    I’m not sure I understand that comment. I have a website that looks beautiful on mobile (have tested on all devices), compared to all my competitors in the market that don’t have responsive templates. Yet in analytics, my bounce rate it around 70%.

    Page load speed is good so that isn’t a factor… I think responsive is mostly hype.

  • http://kustcom.com/ Garratt Campton

    I totally agree, I thought he missed the mark there. Hence why Google is removing long tail results from analytics. It’s So people stop focusing on long tails for rankings and instead focus on building private PR blog networks for rankings.

    Of course that makes no sense… but in all seriousness that is what it has come to. That and spamming youtube videos with 10000’s comment links (which has been working for the past year or more actually extremely well) and on that note: http://youtu.be/1o7jum8489U

  • http://kustcom.com/ Garratt Campton

    I totally agree, I thought he missed the mark there. Hence why Google is removing long tail results from analytics. It’s So people stop focusing on long tails for rankings and instead focus on building private PR blog networks for rankings.

    Of course that makes no sense… but in all seriousness that is what it has come to. That and spamming youtube videos with 10000’s comment links (which has been working for the past year or more actually extremely well) and on that note: http://youtu.be/1o7jum8489U

  • alchemyv

    In the main I agree with Eric, however Link building in my view is not synonymous with public relations because in PR, links are seldomly given. The PR industry perception is that links in press releases are usually seen as advertorial. Another point is that link building is separate from PR because feature editors generally don’t link to commercial landing pages – they link to the home page. Whereas SEOs do – the highly skilled and creative SEOs will find webmaster guideline friendly and legitimate ways of getting links to those landing pages. Let’s not only forget that search engines also have data on the ultimate metric which is brand searches (perhaps as a result of a mention on broadcast media) which is far more powerful as a measure of reputation than any link could possibly muster – even if links spawn as a result of that mention.

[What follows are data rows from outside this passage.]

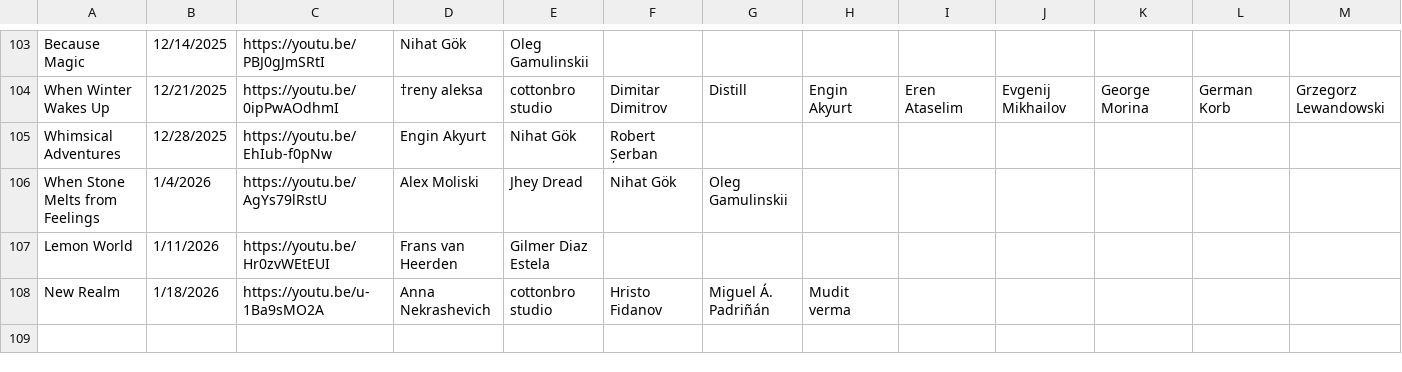
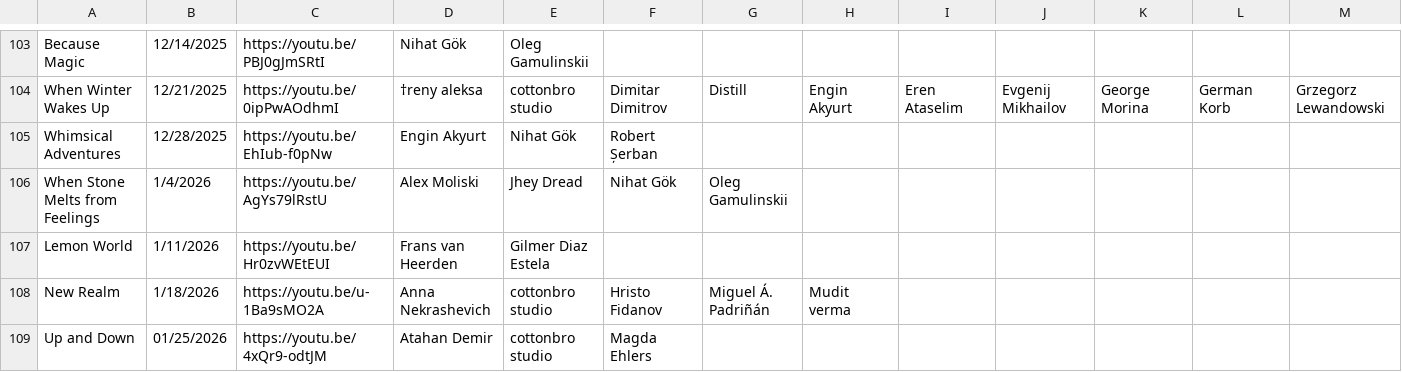
Before and after one commit to remaksiva/content-index, a CSV file: my_data.csv, drawn as a sheet; only a part is shown, gaps mark what is left out; rows hold the shown columns only; the diff names each change by its address in the sheet, - before the commit and + after, or states it on an @@ line.

Commit message:
Update my_data.csv

```diff
--- a/my_data.csv
+++ b/my_data.csv
+row 109: Up and Down | 01/25/2026 | https://youtu.be/4xQr9-odtJM | Atahan Demir | cottonbro studio | Magda Ehlers
```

  • alchemyv

    I’m sure we all agree that responsive design is not the golden bullet to high rankings, but that doesn’t mean it is not important nor significant. I must also add that bounce rate in isolation is not the ultimate KPI for engagement.

  • Rock Hillbilly (*Patriot*)

    The web will eventually go away in vast swaths. Most internet traffic is people looking for either answers to a question, shopping for products, socializing, or looking for media. Walled Gardens and Youtube will eventually own all media. Shopping will get relegated to Major vendors or niche vendors. Socializing will be what it is.. and questions will be answered by the search engine AI.

    The entire thing will be smaller and smarter in a few more years.

  • Rock Hillbilly (*Patriot*)

    Great post. I agree 100%. It’s the “Watson” approach.